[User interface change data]

============================================================

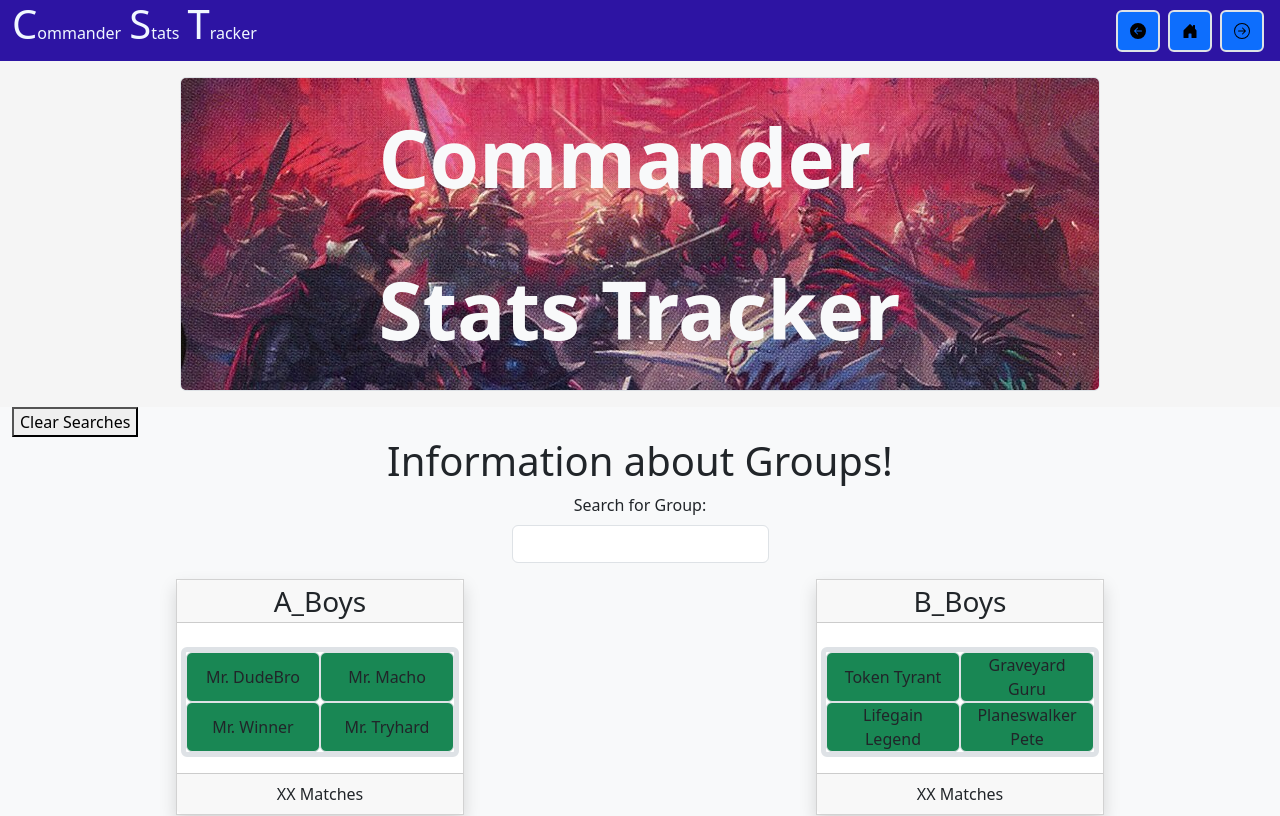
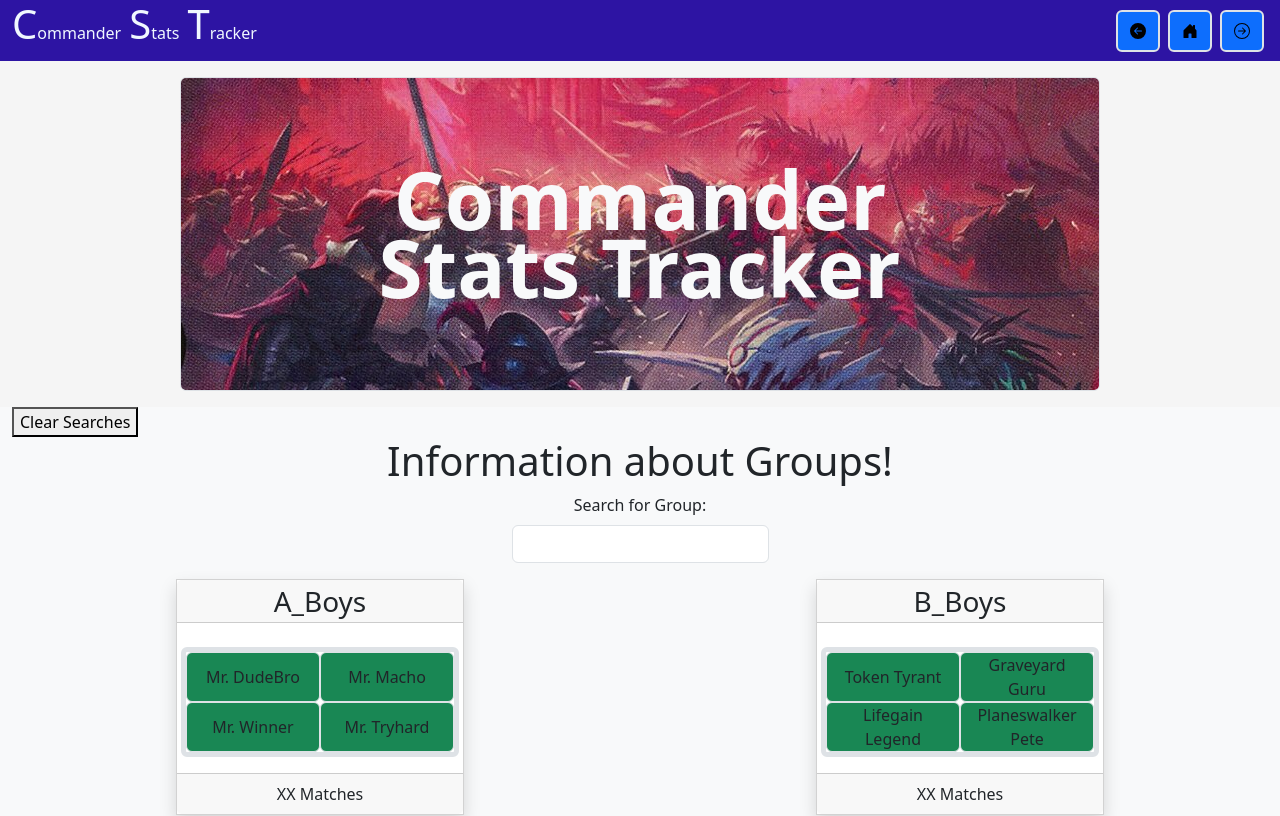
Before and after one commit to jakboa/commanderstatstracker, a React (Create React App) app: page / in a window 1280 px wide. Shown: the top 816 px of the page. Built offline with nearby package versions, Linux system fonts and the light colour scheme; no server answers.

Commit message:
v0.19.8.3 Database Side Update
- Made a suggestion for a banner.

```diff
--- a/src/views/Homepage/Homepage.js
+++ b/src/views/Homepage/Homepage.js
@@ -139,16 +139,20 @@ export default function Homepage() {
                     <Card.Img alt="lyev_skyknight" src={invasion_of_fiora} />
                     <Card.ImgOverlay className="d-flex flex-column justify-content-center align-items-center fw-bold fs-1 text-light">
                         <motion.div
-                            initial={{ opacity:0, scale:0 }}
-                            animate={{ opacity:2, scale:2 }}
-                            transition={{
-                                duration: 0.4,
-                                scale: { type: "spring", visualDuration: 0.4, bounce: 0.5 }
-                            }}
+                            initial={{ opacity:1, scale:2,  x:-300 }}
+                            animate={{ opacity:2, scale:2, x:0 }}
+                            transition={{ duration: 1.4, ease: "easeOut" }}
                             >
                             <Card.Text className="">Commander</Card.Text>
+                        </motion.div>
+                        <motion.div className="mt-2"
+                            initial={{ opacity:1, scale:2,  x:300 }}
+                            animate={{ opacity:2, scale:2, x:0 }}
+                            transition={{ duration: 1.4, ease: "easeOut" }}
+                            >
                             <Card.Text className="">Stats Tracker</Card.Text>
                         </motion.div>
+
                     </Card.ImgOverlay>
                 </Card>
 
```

============================================================

The result should be an exact copy of every entry above, with no pictures included.

Before and after one commit to jakboa/commanderstatstracker, a React (Create React App) app: page / in a window 1280 px wide. Shown: the top 816 px of the page. Built offline with nearby package versions, Linux system fonts and the light colour scheme; no server answers.

Commit message:
v0.19.8.3 Database Side Update
- Made a suggestion for a banner.

```diff
--- a/src/views/Homepage/Homepage.js
+++ b/src/views/Homepage/Homepage.js
@@ -139,16 +139,20 @@ export default function Homepage() {
                     <Card.Img alt="lyev_skyknight" src={invasion_of_fiora} />
                     <Card.ImgOverlay className="d-flex flex-column justify-content-center align-items-center fw-bold fs-1 text-light">
                         <motion.div
-                            initial={{ opacity:0, scale:0 }}
-                            animate={{ opacity:2, scale:2 }}
-                            transition={{
-                                duration: 0.4,
-                                scale: { type: "spring", visualDuration: 0.4, bounce: 0.5 }
-                            }}
+                            initial={{ opacity:1, scale:2,  x:-300 }}
+                            animate={{ opacity:2, scale:2, x:0 }}
+                            transition={{ duration: 1.4, ease: "easeOut" }}
                             >
                             <Card.Text className="">Commander</Card.Text>
+                        </motion.div>
+                        <motion.div className="mt-2"
+                            initial={{ opacity:1, scale:2,  x:300 }}
+                            animate={{ opacity:2, scale:2, x:0 }}
+                            transition={{ duration: 1.4, ease: "easeOut" }}
+                            >
                             <Card.Text className="">Stats Tracker</Card.Text>
                         </motion.div>
+
                     </Card.ImgOverlay>
                 </Card>
 
```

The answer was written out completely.